Innocence Blog

Maryland Gov. Cites Risk of Executing Innocent Person in Decision to Repeal

Posted: March 18, 2013 3:00 pm

Maryland Governor Martin O’Malley writes about his state’s decision to repeal the death penalty in a recent Politico opinion editorial. He writes:

“Between 2000 and 2011, an average of 5 death row inmates were exonerated every year. In Maryland, between 1995 and 2007, our state’s reversal rate for the death penalty was 80 percent.

Improving public safety is the most fundamental responsibility of our government. The death penalty does not make us stronger or more secure as a people.
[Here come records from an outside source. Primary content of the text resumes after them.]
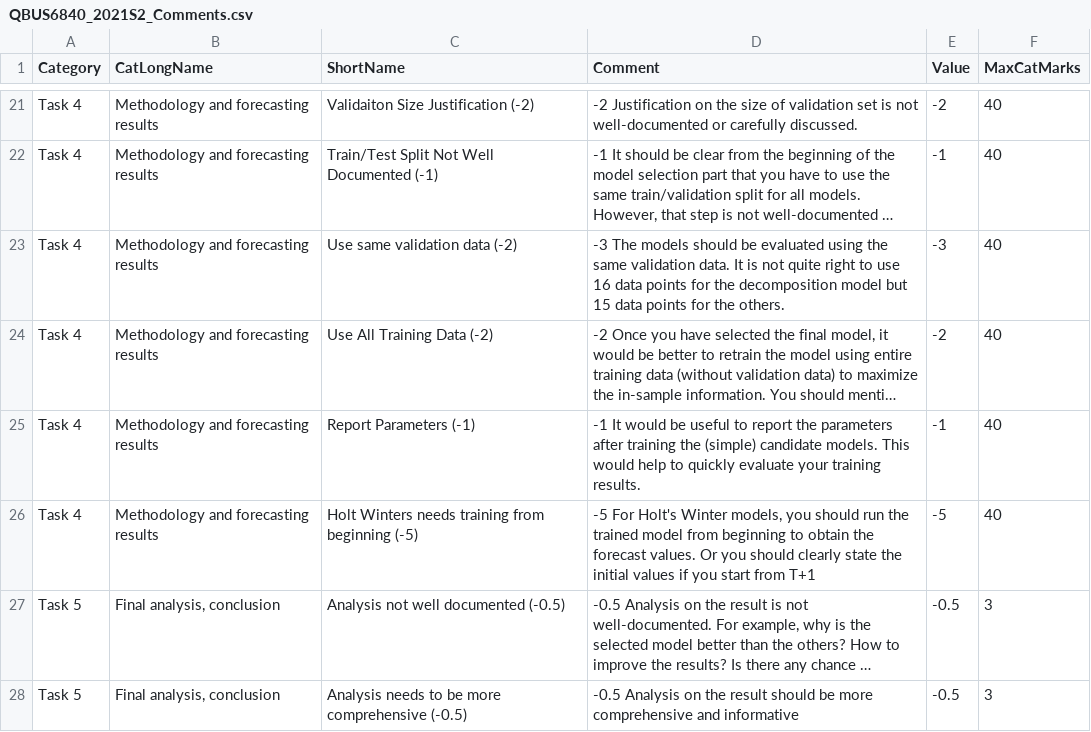
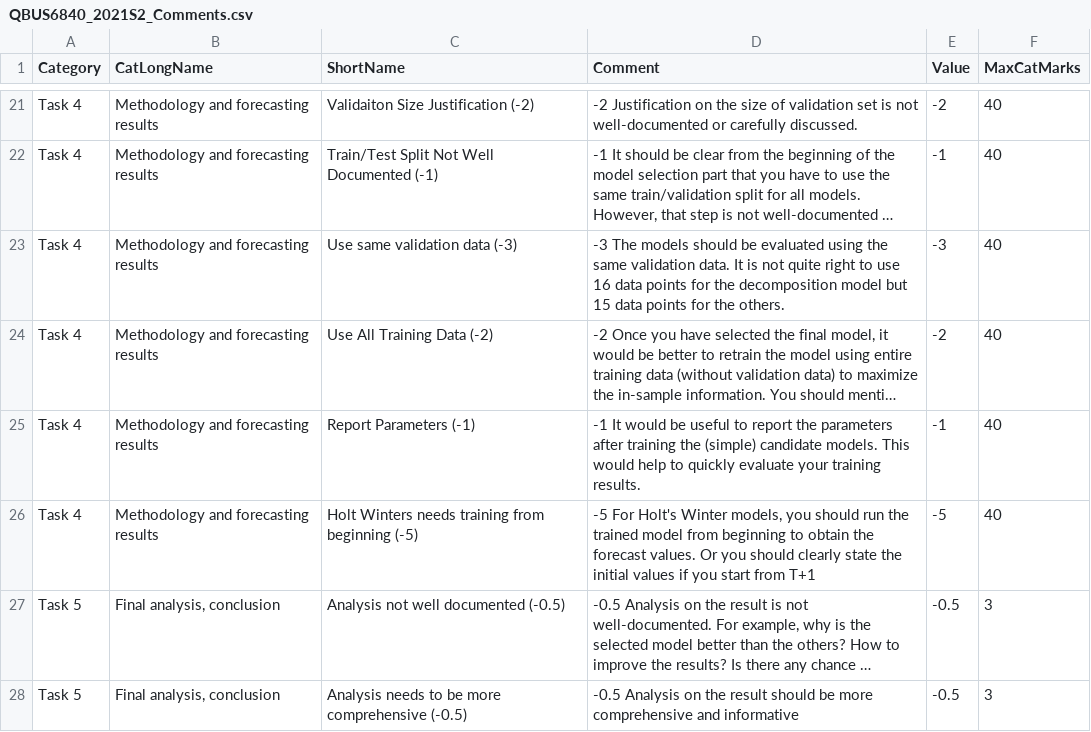
Before and after one commit to ardimirzaei/AutoFeedbackGenerator, a CSV file: QBUS6840_2021S2_Comments.csv, drawn as a sheet; only a part is shown, gaps mark what is left out; long unchanged cells end in …; the diff names each change by its address in the sheet, - before the commit and + after, or states it on an @@ line.

Commit message:
Update QBUS6840_2021S2_Comments.csv

```diff
--- a/QBUS6840_2021S2_Comments.csv
+++ b/QBUS6840_2021S2_Comments.csv
-C23 (ShortName): Use same validation data (-2)
+C23 (ShortName): Use same validation data (-3)
```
It is expensive, ineffective, and wasteful as a matter of public policy; it is unjust as historically applied; and its imperfections can and do result in the occasional killing of innocent people.”
On Friday, March 15, Maryland became the sixth state in six years to repeal the death penalty in favor of life imprisonment without parole. Eighteen people have been exonerated through DNA testing after serving time on death row. Kirk Bloodsworth, one of these 18 men, was instrumental in helping to build consensus for the legislation.

Read the full opinion editorial

Read a blog by Innocence Project Co-Director Barry Scheck about the growing movement to end capital punishment.

Read more about Kirk Bloodsworth